Nobody loves a party-pooper. When asset prices are going up, most people are inclined to celebrate. The bears who argue that asset prices are about to fall tend to get dismissed as out of touch (dotcom skeptics supposedly “just didn’t get it”) or are likened to stopped clocks: occasionally right, but mostly wrong. If they dare to make money out of their beliefs by selling short (betting on falling prices) when a crisis hits, bears are decried as economic vandals and politicians call for their activities to be banned.
It then tells us about how useful bears are and how they should be nurtured instead of ridiculed during good times and despised during bad times:
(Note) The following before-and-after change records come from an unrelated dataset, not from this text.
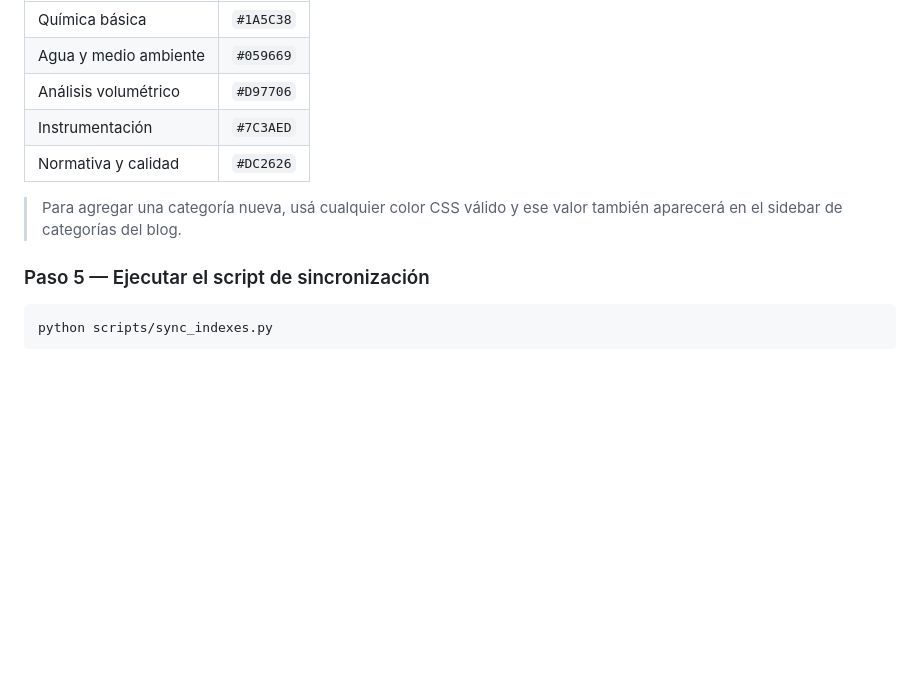
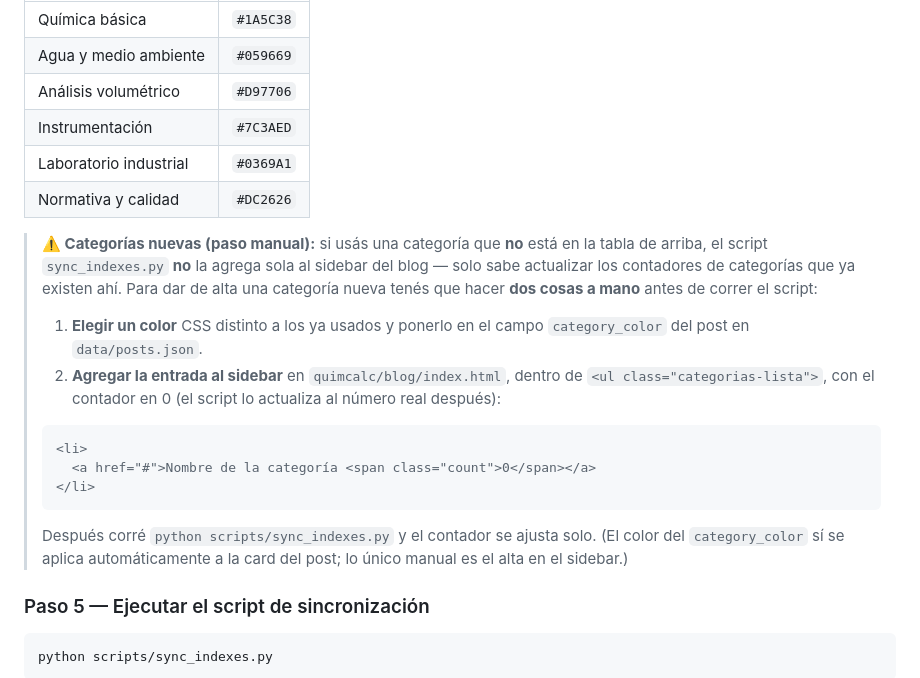
Before and after one commit to Deroyoym/QuimCalc, a Markdown page: INSTRUCCIONES.md, the part around the change. GitHub-like rendering; blank space fills up the shorter version.

Commit message:
Docs: corrige INSTRUCCIONES sobre alta de categorías nuevas
El script sync_indexes.py solo actualiza contadores de categorías ya
presentes en el sidebar; no inserta categorías nuevas. Documenta el
paso manual de agregar el <li> en blog/index.html y suma la categoría
'Laboratorio industrial' (#0369A1) a la tabla de referencia.

Co-Authored-By: Claude Opus 4.8 <noreply@anthropic.com>
Claude-Session: https://claude.ai/code/session_01PiKiAByWZtYHFzuczctLRH

````diff
--- a/INSTRUCCIONES.md
+++ b/INSTRUCCIONES.md
@@ -90,9 +90,21 @@ Abrí `data/posts.json` y agregá un objeto al principio del array (los posts se
 | Agua y medio ambiente | `#059669` |
 | Análisis volumétrico | `#D97706` |
 | Instrumentación | `#7C3AED` |
+| Laboratorio industrial | `#0369A1` |
 | Normativa y calidad | `#DC2626` |
 
-> Para agregar una categoría nueva, usá cualquier color CSS válido y ese valor también aparecerá en el sidebar de categorías del blog.
+> **⚠️ Categorías nuevas (paso manual):** si usás una categoría que **no** está en la tabla de arriba, el script `sync_indexes.py` **no** la agrega sola al sidebar del blog — solo sabe actualizar los contadores de categorías que ya existen ahí. Para dar de alta una categoría nueva tenés que hacer **dos cosas a mano** antes de correr el script:
+>
+> 1. **Elegir un color** CSS distinto a los ya usados y ponerlo en el campo `category_color` del post en `data/posts.json`.
+> 2. **Agregar la entrada al sidebar** en `quimcalc/blog/index.html`, dentro de `<ul class="categorias-lista">`, con el contador en 0 (el script lo actualiza al número real después):
+>
+> ```html
+> <li>
+>   <a href="#">Nombre de la categoría <span class="count">0</span></a>
+> </li>
+> ```
+>
+> Después corré `python scripts/sync_indexes.py` y el contador se ajusta solo. (El color del `category_color` sí se aplica automáticamente a la card del post; lo único manual es el alta en el sidebar.)
 
 ### Paso 5 — Ejecutar el script de sincronización
 
````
Legend has it that Roman generals, when making their triumphal marches, were followed by a slave whispering “Remember, you are mortal.” The bears play that role for investors. Their arguments should be countered with reason, not ridicule. And the right to sell short should not be restricted arbitrarily. If regulators want to prevent future bubbles, they need to let the bears roam as freely as possible.
Besides being slightly condescending (bears are there to remind bulls that they're not gods!?), there's a problem with this line of reasoning. Indeed, some people might argue that undercapitalized bears (and most bears are undercapitalized after an extended bull market) prolong bubbles by selling too early and buying too late, providing the short-covering fuel for yet another lunge higher. As everybody knows, it's only when the last bear turns bullish that the bubble finally bursts.